* DESCRIPTION OF THE TASK
When you copy the data, keep every word exactly as it is and leave the pictures out.

(Front-end code change data)
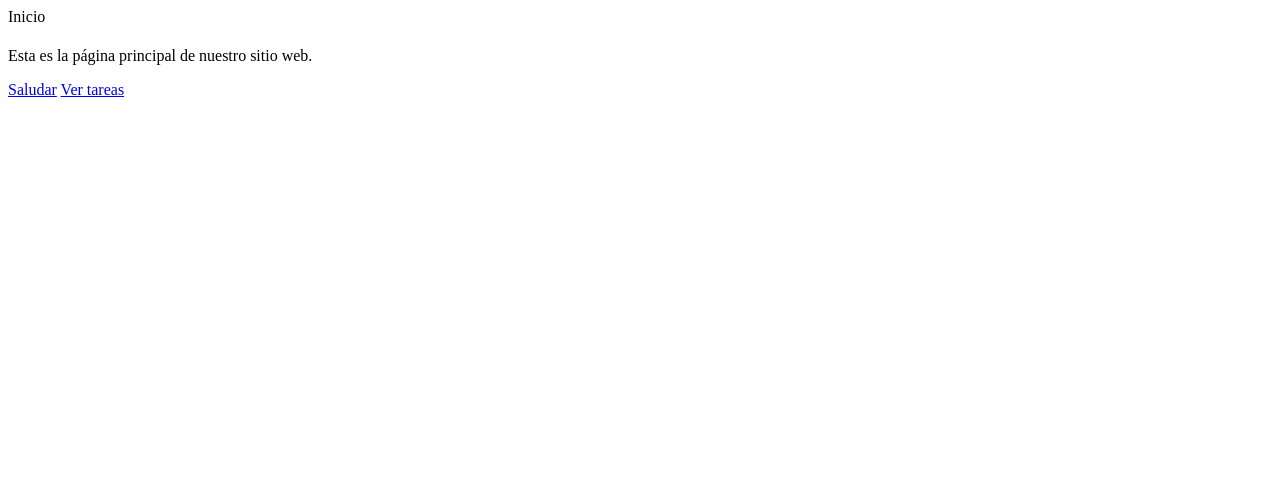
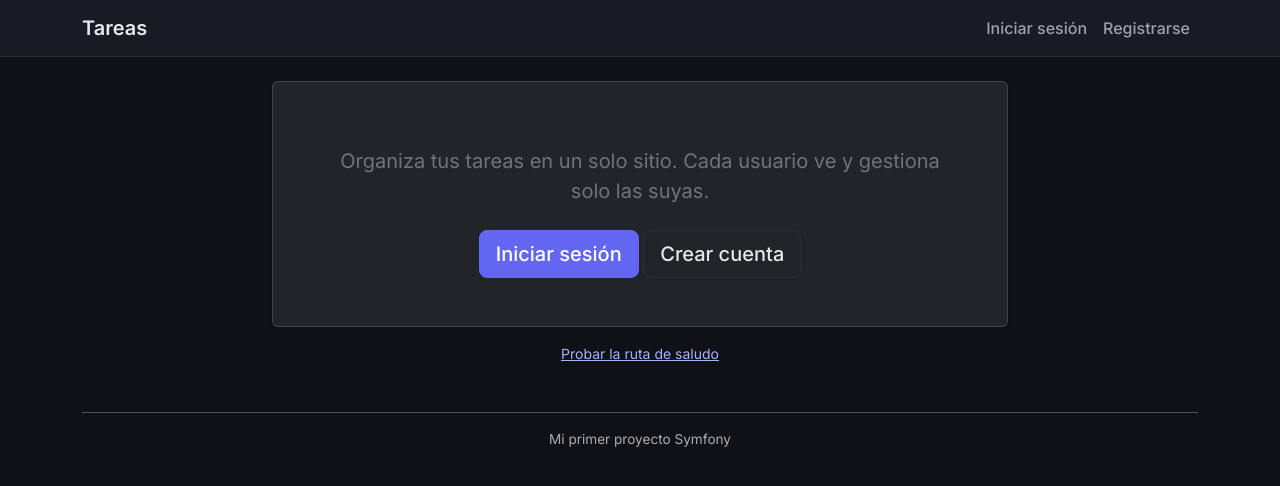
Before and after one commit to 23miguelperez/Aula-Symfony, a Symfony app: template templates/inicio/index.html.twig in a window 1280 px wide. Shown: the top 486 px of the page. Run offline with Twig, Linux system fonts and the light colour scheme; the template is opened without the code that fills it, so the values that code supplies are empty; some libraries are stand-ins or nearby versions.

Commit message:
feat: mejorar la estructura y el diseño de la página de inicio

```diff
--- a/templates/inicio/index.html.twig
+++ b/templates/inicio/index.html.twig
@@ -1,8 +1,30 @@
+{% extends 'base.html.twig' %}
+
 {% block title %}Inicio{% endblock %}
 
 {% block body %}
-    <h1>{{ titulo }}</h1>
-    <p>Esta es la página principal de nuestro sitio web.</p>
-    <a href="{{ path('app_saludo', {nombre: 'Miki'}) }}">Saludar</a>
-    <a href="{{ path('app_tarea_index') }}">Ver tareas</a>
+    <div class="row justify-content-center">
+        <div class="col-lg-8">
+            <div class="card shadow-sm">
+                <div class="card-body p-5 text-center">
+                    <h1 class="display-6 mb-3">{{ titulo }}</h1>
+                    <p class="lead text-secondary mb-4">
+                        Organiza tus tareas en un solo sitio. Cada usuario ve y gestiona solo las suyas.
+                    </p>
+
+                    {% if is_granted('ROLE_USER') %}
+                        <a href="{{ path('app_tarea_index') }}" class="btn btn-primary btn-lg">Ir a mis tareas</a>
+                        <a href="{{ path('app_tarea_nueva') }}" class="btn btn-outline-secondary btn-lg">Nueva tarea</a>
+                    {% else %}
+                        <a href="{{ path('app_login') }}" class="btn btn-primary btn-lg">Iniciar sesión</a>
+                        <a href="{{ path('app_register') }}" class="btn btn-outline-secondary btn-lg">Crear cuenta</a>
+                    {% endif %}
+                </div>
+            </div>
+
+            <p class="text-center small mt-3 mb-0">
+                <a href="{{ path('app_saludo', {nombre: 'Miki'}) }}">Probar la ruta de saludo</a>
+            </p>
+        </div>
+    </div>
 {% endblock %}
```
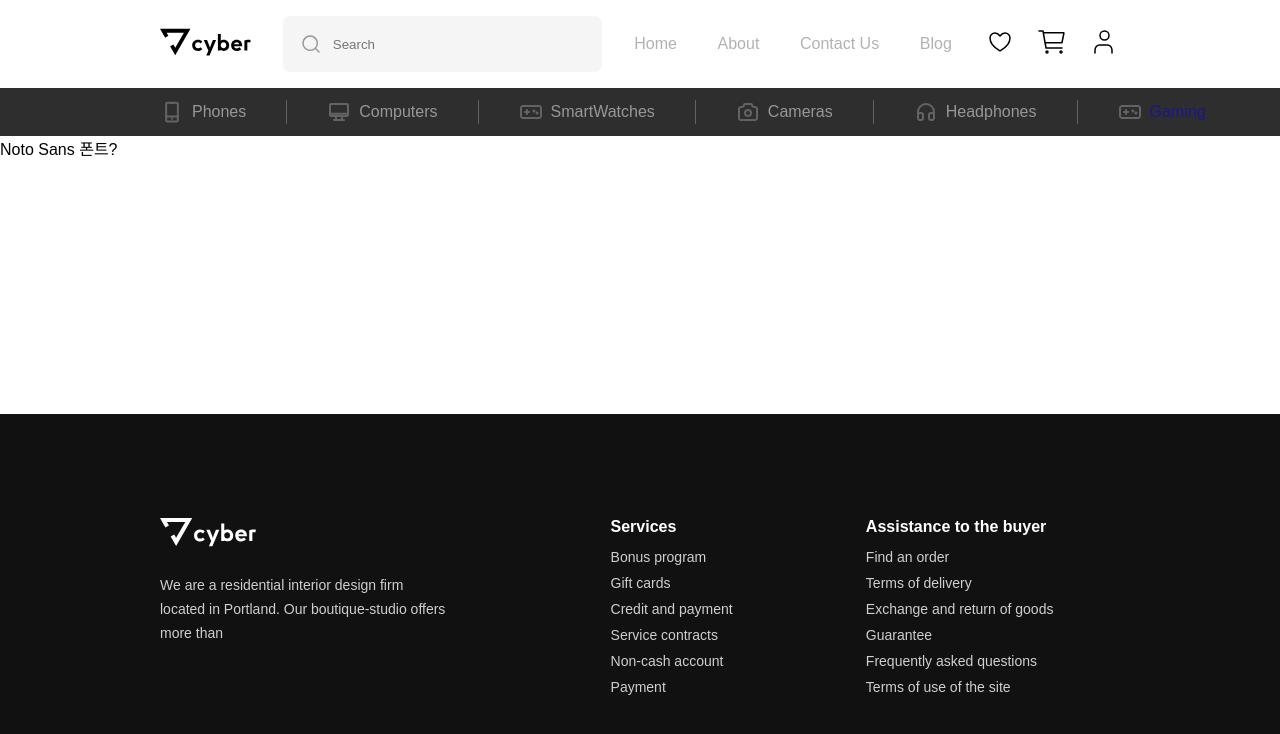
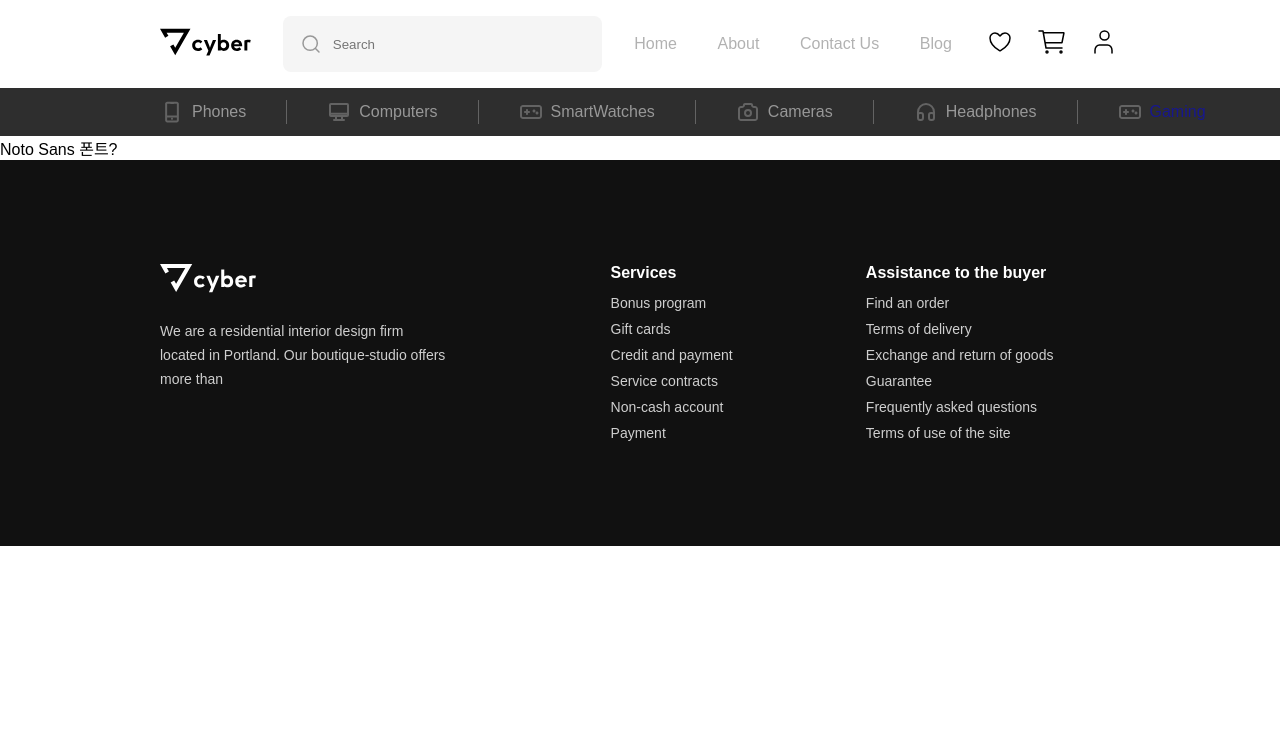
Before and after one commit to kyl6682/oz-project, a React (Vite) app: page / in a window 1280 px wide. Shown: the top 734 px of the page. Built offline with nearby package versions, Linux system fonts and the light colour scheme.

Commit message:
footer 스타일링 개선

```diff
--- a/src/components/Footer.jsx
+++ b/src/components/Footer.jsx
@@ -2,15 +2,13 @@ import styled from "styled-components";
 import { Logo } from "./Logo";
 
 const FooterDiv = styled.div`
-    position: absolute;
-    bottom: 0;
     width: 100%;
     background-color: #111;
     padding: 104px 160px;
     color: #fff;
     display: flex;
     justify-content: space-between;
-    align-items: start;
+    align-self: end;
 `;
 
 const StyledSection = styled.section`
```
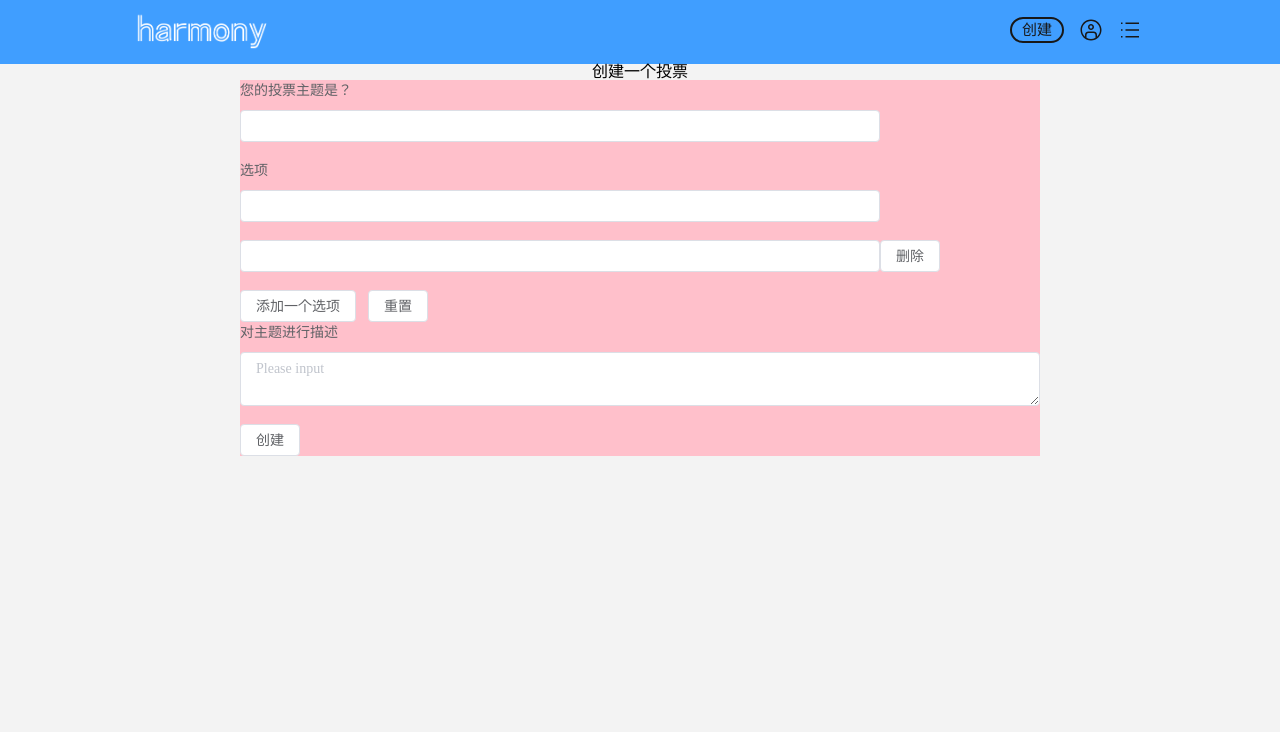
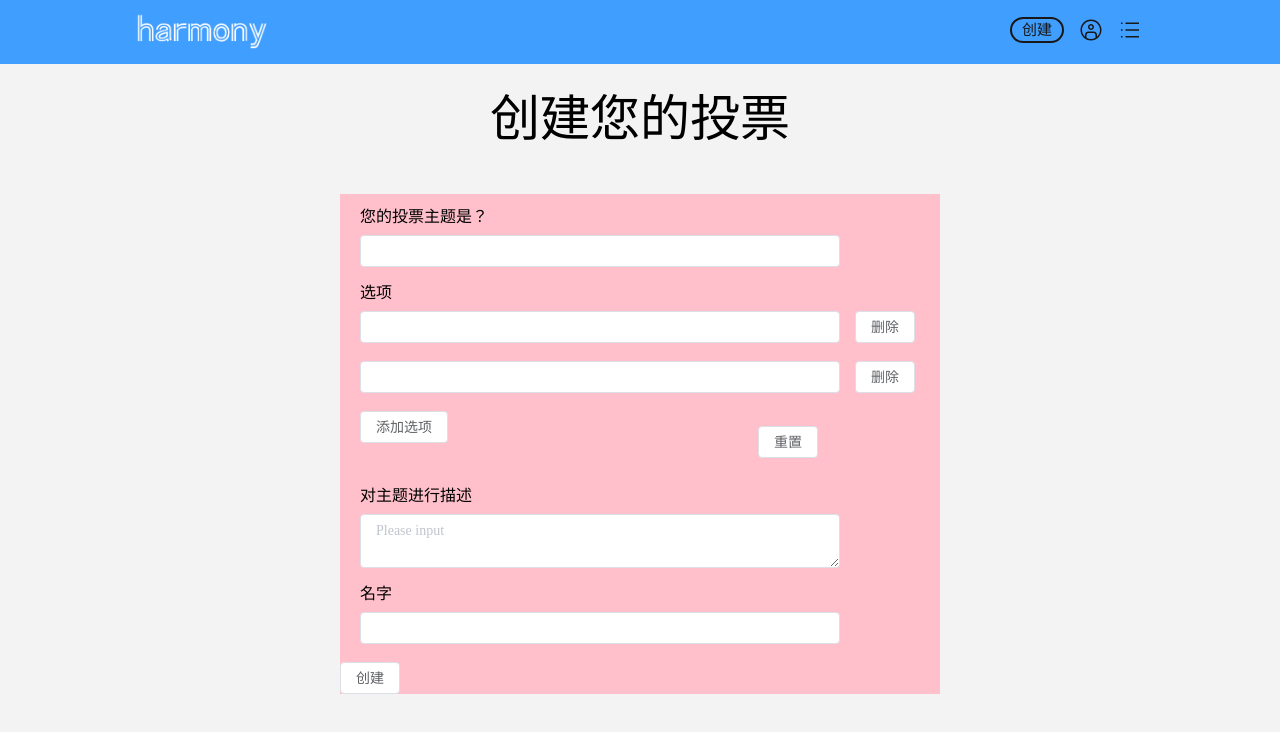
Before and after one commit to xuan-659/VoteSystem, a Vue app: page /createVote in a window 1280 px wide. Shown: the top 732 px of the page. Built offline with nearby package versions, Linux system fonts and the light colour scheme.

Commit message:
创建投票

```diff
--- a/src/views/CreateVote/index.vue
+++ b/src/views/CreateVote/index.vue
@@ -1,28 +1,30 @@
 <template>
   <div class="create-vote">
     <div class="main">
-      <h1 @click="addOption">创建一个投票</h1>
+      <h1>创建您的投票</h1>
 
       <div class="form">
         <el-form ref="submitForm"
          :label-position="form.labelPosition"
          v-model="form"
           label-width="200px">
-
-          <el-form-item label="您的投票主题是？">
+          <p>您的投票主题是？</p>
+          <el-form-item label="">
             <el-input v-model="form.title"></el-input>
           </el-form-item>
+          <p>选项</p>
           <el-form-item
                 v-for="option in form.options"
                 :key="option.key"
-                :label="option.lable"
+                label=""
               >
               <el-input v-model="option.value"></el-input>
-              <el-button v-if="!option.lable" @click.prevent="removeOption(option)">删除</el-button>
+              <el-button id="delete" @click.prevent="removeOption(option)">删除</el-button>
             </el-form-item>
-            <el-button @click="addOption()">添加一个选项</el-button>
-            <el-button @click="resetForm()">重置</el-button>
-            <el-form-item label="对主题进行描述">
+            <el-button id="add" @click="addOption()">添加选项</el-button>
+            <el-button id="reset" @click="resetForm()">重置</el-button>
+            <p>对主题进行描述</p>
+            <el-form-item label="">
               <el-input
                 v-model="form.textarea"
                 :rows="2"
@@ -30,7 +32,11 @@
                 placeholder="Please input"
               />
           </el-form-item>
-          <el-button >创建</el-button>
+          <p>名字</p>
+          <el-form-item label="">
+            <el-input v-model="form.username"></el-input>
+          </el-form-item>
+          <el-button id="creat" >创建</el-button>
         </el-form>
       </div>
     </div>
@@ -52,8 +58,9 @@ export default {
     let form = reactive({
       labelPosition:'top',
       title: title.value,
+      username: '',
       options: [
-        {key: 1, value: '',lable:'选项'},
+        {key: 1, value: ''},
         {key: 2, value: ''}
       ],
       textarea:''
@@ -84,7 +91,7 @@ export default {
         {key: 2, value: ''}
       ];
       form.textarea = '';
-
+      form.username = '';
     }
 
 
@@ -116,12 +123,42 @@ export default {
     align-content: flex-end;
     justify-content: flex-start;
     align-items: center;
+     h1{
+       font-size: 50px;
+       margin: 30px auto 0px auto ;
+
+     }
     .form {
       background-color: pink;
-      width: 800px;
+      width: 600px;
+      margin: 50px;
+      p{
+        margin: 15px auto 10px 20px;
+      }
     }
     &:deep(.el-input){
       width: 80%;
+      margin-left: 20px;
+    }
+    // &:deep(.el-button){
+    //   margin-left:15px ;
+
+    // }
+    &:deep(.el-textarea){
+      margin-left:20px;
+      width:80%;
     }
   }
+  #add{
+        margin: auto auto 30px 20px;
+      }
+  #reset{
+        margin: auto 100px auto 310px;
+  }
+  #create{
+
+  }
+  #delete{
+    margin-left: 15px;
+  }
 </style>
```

* SOLUTION TO THE PROBLEM
Before and after one commit to 23miguelperez/Aula-Symfony, a Symfony app: template templates/inicio/index.html.twig in a window 1280 px wide. Shown: the top 486 px of the page. Run offline with Twig, Linux system fonts and the light colour scheme; the template is opened without the code that fills it, so the values that code supplies are empty; some libraries are stand-ins or nearby versions.

Commit message:
feat: mejorar la estructura y el diseño de la página de inicio

```diff
--- a/templates/inicio/index.html.twig
+++ b/templates/inicio/index.html.twig
@@ -1,8 +1,30 @@
+{% extends 'base.html.twig' %}
+
 {% block title %}Inicio{% endblock %}
 
 {% block body %}
-    <h1>{{ titulo }}</h1>
-    <p>Esta es la página principal de nuestro sitio web.</p>
-    <a href="{{ path('app_saludo', {nombre: 'Miki'}) }}">Saludar</a>
-    <a href="{{ path('app_tarea_index') }}">Ver tareas</a>
+    <div class="row justify-content-center">
+        <div class="col-lg-8">
+            <div class="card shadow-sm">
+                <div class="card-body p-5 text-center">
+                    <h1 class="display-6 mb-3">{{ titulo }}</h1>
+                    <p class="lead text-secondary mb-4">
+                        Organiza tus tareas en un solo sitio. Cada usuario ve y gestiona solo las suyas.
+                    </p>
+
+                    {% if is_granted('ROLE_USER') %}
+                        <a href="{{ path('app_tarea_index') }}" class="btn btn-primary btn-lg">Ir a mis tareas</a>
+                        <a href="{{ path('app_tarea_nueva') }}" class="btn btn-outline-secondary btn-lg">Nueva tarea</a>
+                    {% else %}
+                        <a href="{{ path('app_login') }}" class="btn btn-primary btn-lg">Iniciar sesión</a>
+                        <a href="{{ path('app_register') }}" class="btn btn-outline-secondary btn-lg">Crear cuenta</a>
+                    {% endif %}
+                </div>
+            </div>
+
+            <p class="text-center small mt-3 mb-0">
+                <a href="{{ path('app_saludo', {nombre: 'Miki'}) }}">Probar la ruta de saludo</a>
+            </p>
+        </div>
+    </div>
 {% endblock %}
```
Before and after one commit to kyl6682/oz-project, a React (Vite) app: page / in a window 1280 px wide. Shown: the top 734 px of the page. Built offline with nearby package versions, Linux system fonts and the light colour scheme.

Commit message:
footer 스타일링 개선

```diff
--- a/src/components/Footer.jsx
+++ b/src/components/Footer.jsx
@@ -2,15 +2,13 @@ import styled from "styled-components";
 import { Logo } from "./Logo";
 
 const FooterDiv = styled.div`
-    position: absolute;
-    bottom: 0;
     width: 100%;
     background-color: #111;
     padding: 104px 160px;
     color: #fff;
     display: flex;
     justify-content: space-between;
-    align-items: start;
+    align-self: end;
 `;
 
 const StyledSection = styled.section`
```
Before and after one commit to xuan-659/VoteSystem, a Vue app: page /createVote in a window 1280 px wide. Shown: the top 732 px of the page. Built offline with nearby package versions, Linux system fonts and the light colour scheme.

Commit message:
创建投票

```diff
--- a/src/views/CreateVote/index.vue
+++ b/src/views/CreateVote/index.vue
@@ -1,28 +1,30 @@
 <template>
   <div class="create-vote">
     <div class="main">
-      <h1 @click="addOption">创建一个投票</h1>
+      <h1>创建您的投票</h1>
 
       <div class="form">
         <el-form ref="submitForm"
          :label-position="form.labelPosition"
          v-model="form"
           label-width="200px">
-
-          <el-form-item label="您的投票主题是？">
+          <p>您的投票主题是？</p>
+          <el-form-item label="">
             <el-input v-model="form.title"></el-input>
           </el-form-item>
+          <p>选项</p>
           <el-form-item
                 v-for="option in form.options"
                 :key="option.key"
-                :label="option.lable"
+                label=""
               >
               <el-input v-model="option.value"></el-input>
-              <el-button v-if="!option.lable" @click.prevent="removeOption(option)">删除</el-button>
+              <el-button id="delete" @click.prevent="removeOption(option)">删除</el-button>
             </el-form-item>
-            <el-button @click="addOption()">添加一个选项</el-button>
-            <el-button @click="resetForm()">重置</el-button>
-            <el-form-item label="对主题进行描述">
+            <el-button id="add" @click="addOption()">添加选项</el-button>
+            <el-button id="reset" @click="resetForm()">重置</el-button>
+            <p>对主题进行描述</p>
+            <el-form-item label="">
               <el-input
                 v-model="form.textarea"
                 :rows="2"
@@ -30,7 +32,11 @@
                 placeholder="Please input"
               />
           </el-form-item>
-          <el-button >创建</el-button>
+          <p>名字</p>
+          <el-form-item label="">
+            <el-input v-model="form.username"></el-input>
+          </el-form-item>
+          <el-button id="creat" >创建</el-button>
         </el-form>
       </div>
     </div>
@@ -52,8 +58,9 @@ export default {
     let form = reactive({
       labelPosition:'top',
       title: title.value,
+      username: '',
       options: [
-        {key: 1, value: '',lable:'选项'},
+        {key: 1, value: ''},
         {key: 2, value: ''}
       ],
       textarea:''
@@ -84,7 +91,7 @@ export default {
         {key: 2, value: ''}
       ];
       form.textarea = '';
-
+      form.username = '';
     }
 
 
@@ -116,12 +123,42 @@ export default {
     align-content: flex-end;
     justify-content: flex-start;
     align-items: center;
+     h1{
+       font-size: 50px;
+       margin: 30px auto 0px auto ;
+
+     }
     .form {
       background-color: pink;
-      width: 800px;
+      width: 600px;
+      margin: 50px;
+      p{
+        margin: 15px auto 10px 20px;
+      }
     }
     &:deep(.el-input){
       width: 80%;
+      margin-left: 20px;
+    }
+    // &:deep(.el-button){
+    //   margin-left:15px ;
+
+    // }
+    &:deep(.el-textarea){
+      margin-left:20px;
+      width:80%;
     }
   }
+  #add{
+        margin: auto auto 30px 20px;
+      }
+  #reset{
+        margin: auto 100px auto 310px;
+  }
+  #create{
+
+  }
+  #delete{
+    margin-left: 15px;
+  }
 </style>
```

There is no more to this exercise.